— J.D. Burke (@JDylanBurke) January 7, 2017
There have been several major Sedin linemate experiments this season, with Sutter and Megna being the most controversial of the bunch.
They just don’t play very well together. Sutter, probably because of a play-style issue. Megna, because he’s an NHL bubble player.
And maybe in the old days, the Sedins would have carried them easier. But now? Maybe it’s a sign of age that they can’t elevate guys the same way. Maybe the supporting cast of the team makes it harder.
It’s not a shot against the Sedins. Everyone gets old. And hey, maybe you can argue that the Sedins taking first line match-ups with Sutter doing defensive work, frees up Horvat and Bae Bae to do their thing.
But you also wonder what would it would be like to have the Sedins scoring again, playing with someone who has a higher skill ceiling. Maybe grind out Eriksson in that spot. Hell, maybe throw the new guy Reid Boucher and see what his shot can do with them.
Either way, Megna has not looked good with the Sedins, and you wonder how long they will run with it. “Being fast!” can only get Megna so far.
With my word count hitting dangerous highs (Rob will be so mad at me) let’s cut to the chase. In a few years of depressing hockey, not many things have stood out. But you know what is starting to stand out?
Bo Dangles Horvat. He’s been great for a couple of seasons now.
Look at Horvat almost deke his way to the goal.
Watch as he chases the puck down, finds Granlund in the slot, and gets the assist on the goal. This is becoming normal for him, to the point where people are wondering what the actual first line of the team is.

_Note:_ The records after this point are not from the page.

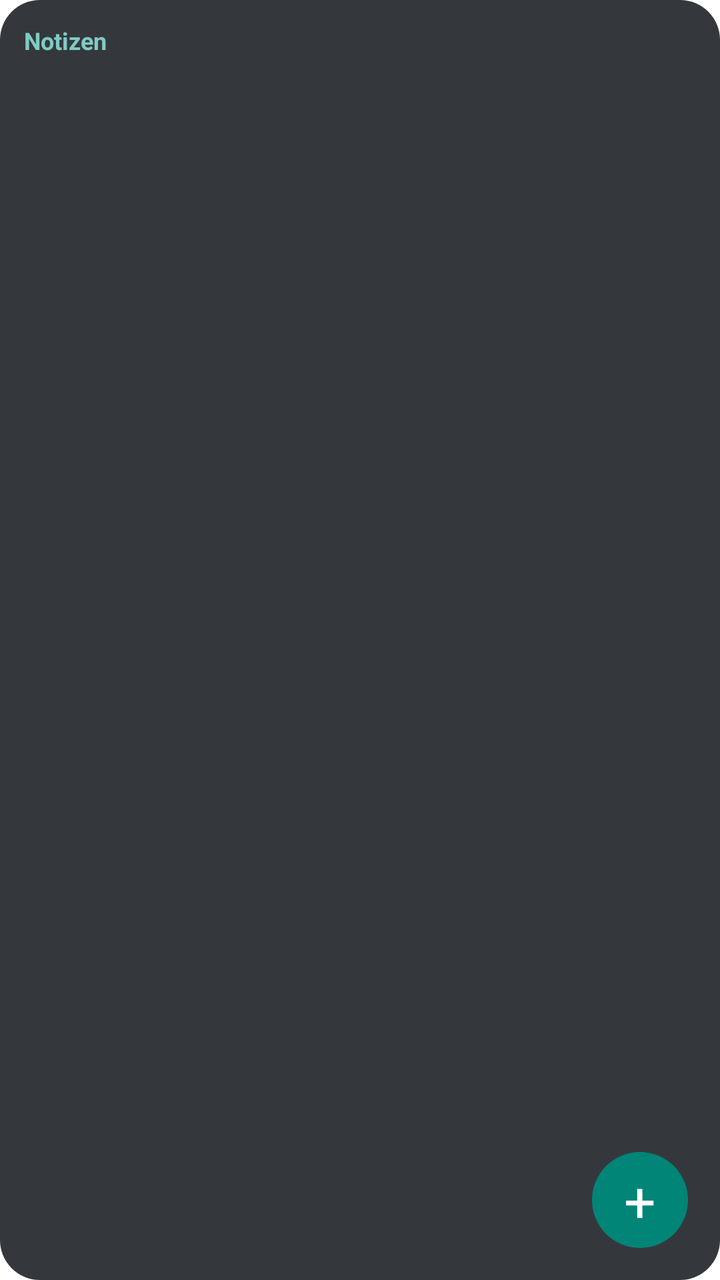
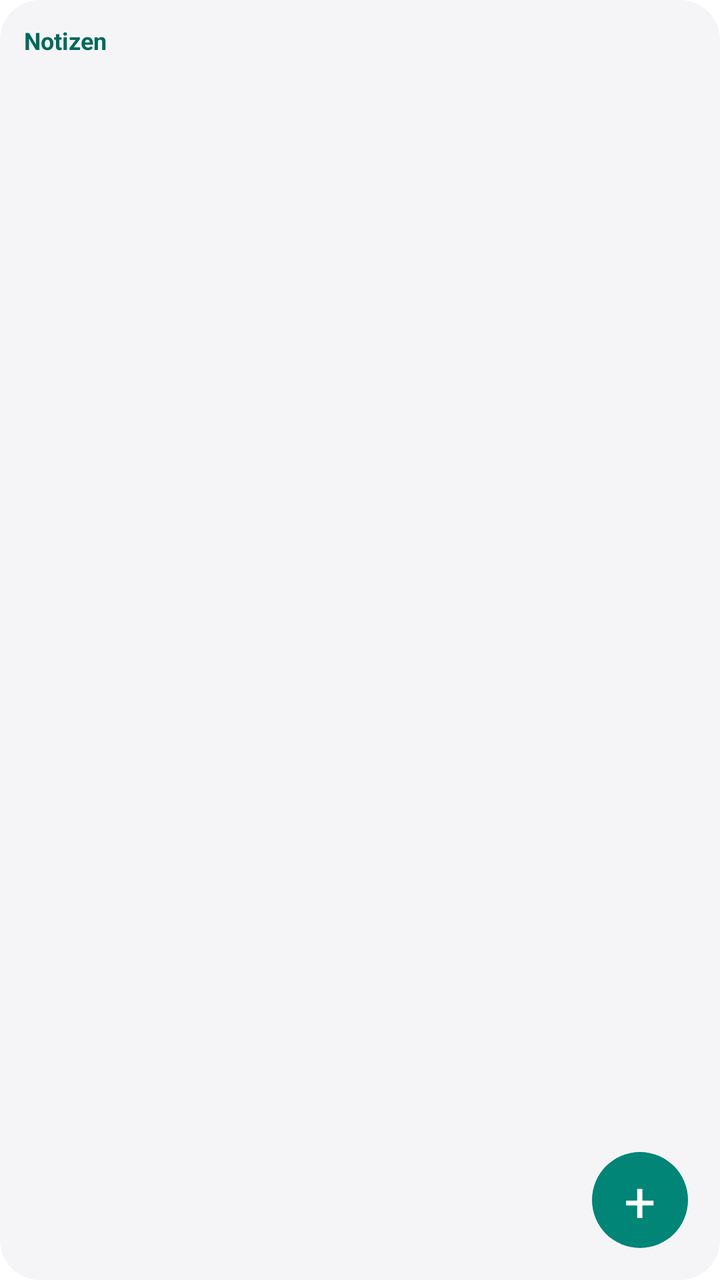

Before-and-after screenshots of an Android layout around one commit, followed by the original layout XML and the change that was made.
<!-- AndroidManifest.xml: fallback theme Theme.MaterialComponents.DayNight.NoActionBar -->
<!-- res/layout/note_widget.xml -->
<?xml version="1.0" encoding="utf-8"?>
<LinearLayout xmlns:android="http://schemas.android.com/apk/res/android"
    android:layout_width="match_parent"
    android:layout_height="match_parent"
    android:orientation="vertical"
    android:padding="12dp"
    android:background="@drawable/widget_bg">

    <TextView android:id="@+id/widget_title"
        android:layout_width="match_parent" android:layout_height="wrap_content"
        android:text="Notizen" android:textColor="#80CBC4"
        android:textSize="12sp" android:textStyle="bold" android:paddingBottom="4dp"/>

    <FrameLayout
        android:layout_width="match_parent"
        android:layout_height="0dp"
        android:layout_weight="1">
        <ListView
            android:id="@+id/widget_list"
            android:layout_width="match_parent"
            android:layout_height="match_parent"
            android:clipToPadding="false"
            android:divider="#40FFFFFF"
            android:dividerHeight="1dp"
            android:paddingBottom="56dp"
            android:scrollbars="vertical"/>
        <TextView
            android:id="@+id/widget_empty"
            android:layout_width="match_parent"
            android:layout_height="match_parent"
            android:gravity="center"
            android:text="Noch keine Notizen"
            android:textColor="#DDFFFFFF"
            android:textSize="14sp"
            android:visibility="gone"/>
        <TextView
            android:id="@+id/widget_add"
            android:layout_width="48dp"
            android:layout_height="48dp"
            android:layout_gravity="bottom|end"
            android:layout_margin="4dp"
            android:background="@drawable/widget_fab_bg"
            android:contentDescription="Aktionen"
            android:gravity="center"
            android:text="+"
            android:textColor="#FFFFFF"
            android:textSize="28sp"/>
    </FrameLayout>
</LinearLayout>
<!-- resources referenced by this layout -->
<resources>
  <!-- drawable widget_bg (drawable) -->
  <?xml version="1.0" encoding="utf-8"?>
  <shape xmlns:android="http://schemas.android.com/apk/res/android" android:shape="rectangle">
      <solid android:color="#E61F2328"/>
      <corners android:radius="20dp"/>
  </shape>
  <!-- drawable widget_fab_bg (drawable) -->
  <?xml version="1.0" encoding="utf-8"?>
  <shape xmlns:android="http://schemas.android.com/apk/res/android" android:shape="oval">
      <solid android:color="#008577"/>
  </shape>
</resources>

<!-- the commit's change to res/layout/note_widget.xml (unified diff, before → after) -->
@@ -8,7 +8,7 @@
 
     <TextView android:id="@+id/widget_title"
         android:layout_width="match_parent" android:layout_height="wrap_content"
-        android:text="Notizen" android:textColor="#80CBC4"
+        android:text="Notizen" android:textColor="@color/widget_title"
         android:textSize="12sp" android:textStyle="bold" android:paddingBottom="4dp"/>
 
     <FrameLayout
@@ -20,7 +20,7 @@
             android:layout_width="match_parent"
             android:layout_height="match_parent"
             android:clipToPadding="false"
-            android:divider="#40FFFFFF"
+            android:divider="@color/widget_divider"
             android:dividerHeight="1dp"
             android:paddingBottom="56dp"
             android:scrollbars="vertical"/>
@@ -30,7 +30,7 @@
             android:layout_height="match_parent"
             android:gravity="center"
             android:text="Noch keine Notizen"
-            android:textColor="#DDFFFFFF"
+            android:textColor="@color/widget_text"
             android:textSize="14sp"
             android:visibility="gone"/>
         <TextView
<!-- resource entries referenced after the edit -->
@@ -1,15 +1,20 @@
 <!-- resources referenced by this layout -->
 <resources>
+  <color name="widget_divider">#331F2328</color>
+  <color name="widget_text">#DE1F2328</color>
+  <color name="widget_title">#00695C</color>
   <!-- drawable widget_bg (drawable) -->
   <?xml version="1.0" encoding="utf-8"?>
   <shape xmlns:android="http://schemas.android.com/apk/res/android" android:shape="rectangle">
-      <solid android:color="#E61F2328"/>
+      <solid android:color="@color/widget_background"/>
       <corners android:radius="20dp"/>
   </shape>
   <!-- drawable widget_fab_bg (drawable) -->
   <?xml version="1.0" encoding="utf-8"?>
   <shape xmlns:android="http://schemas.android.com/apk/res/android" android:shape="oval">
-      <solid android:color="#008577"/>
+      <solid android:color="@color/widget_fab_background"/>
   </shape>
+  <color name="widget_background">#F5F5F7</color>
+  <color name="widget_fab_background">#008577</color>
 </resources>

Speaking of Granlund, he is well on his way to proving that Benning made a good trade by dealing away Shinkaruk. Benning took a lot of grief over that deal (I fully admit I was all over him like The Moj at a buffet table) but it is looking like Granlund is a very serviceable NHL player.
Also, can we talk about Tryamkin?
Is he not the best god damn thing ever?
Look at him diving to get that shot off!
What, not good enough for you?
What about him Saving Private Ryan-ing an injured Brandon Sutter??
Brings a god damn tear to the eye!
Tryamking, yes, king, has been one of the most entertaining players to watch this season. Seeing him grow and develop and get better every game has been a lot of fun.
It also brings to the forefront that sometimes stats guys need to relax. When Tryamkin was drafted, they shit all over the pick. Honestly, they got their batons out and started wailing on Benning’s metaphorical corpse. Predictions were trotted out that drafting Tryamkin was possibly worse than getting the bubonic plague. It was vicious.
Now, the point isn’t to call them out for getting it wrong (and hey, the jury is still out, maybe Tryamkin regresses and this is his peak). There are many many times they get things right.
The point is, sometimes it’s ok to let people have a dream of a giant Russian bear playing defence for their team. Because that was the reaction from a lot of people when he was drafted. “We drafted a giant? Wicked. Let’s see what happens.” Especially for a team that was knee deep in drafting Jordan Schroeders.
Yes, maybe the odds of him making it this far were a long-shot. But hey, half of the fun in sports is believing in the impossible sometimes.
My word count is atrocious, I better include a tweet from the boss to placate him:
— Rob Williams (@RobTheHockeyGuy) January 7, 2017
Yes, Hotdog Horvat was a thing from the Canucks, but it was awesome, because it gave all the profits to charity.
Also, it gave us this gift:
God bless you hot dog based Gods for giving us that.
Also, we got a fun commercial where Henrik looked like Garth in Wayne’s World, talking about the evils of advertising.
OK, I better stop before Rob writes me an e-mail.
Shoot, Rodin played, we need to talk-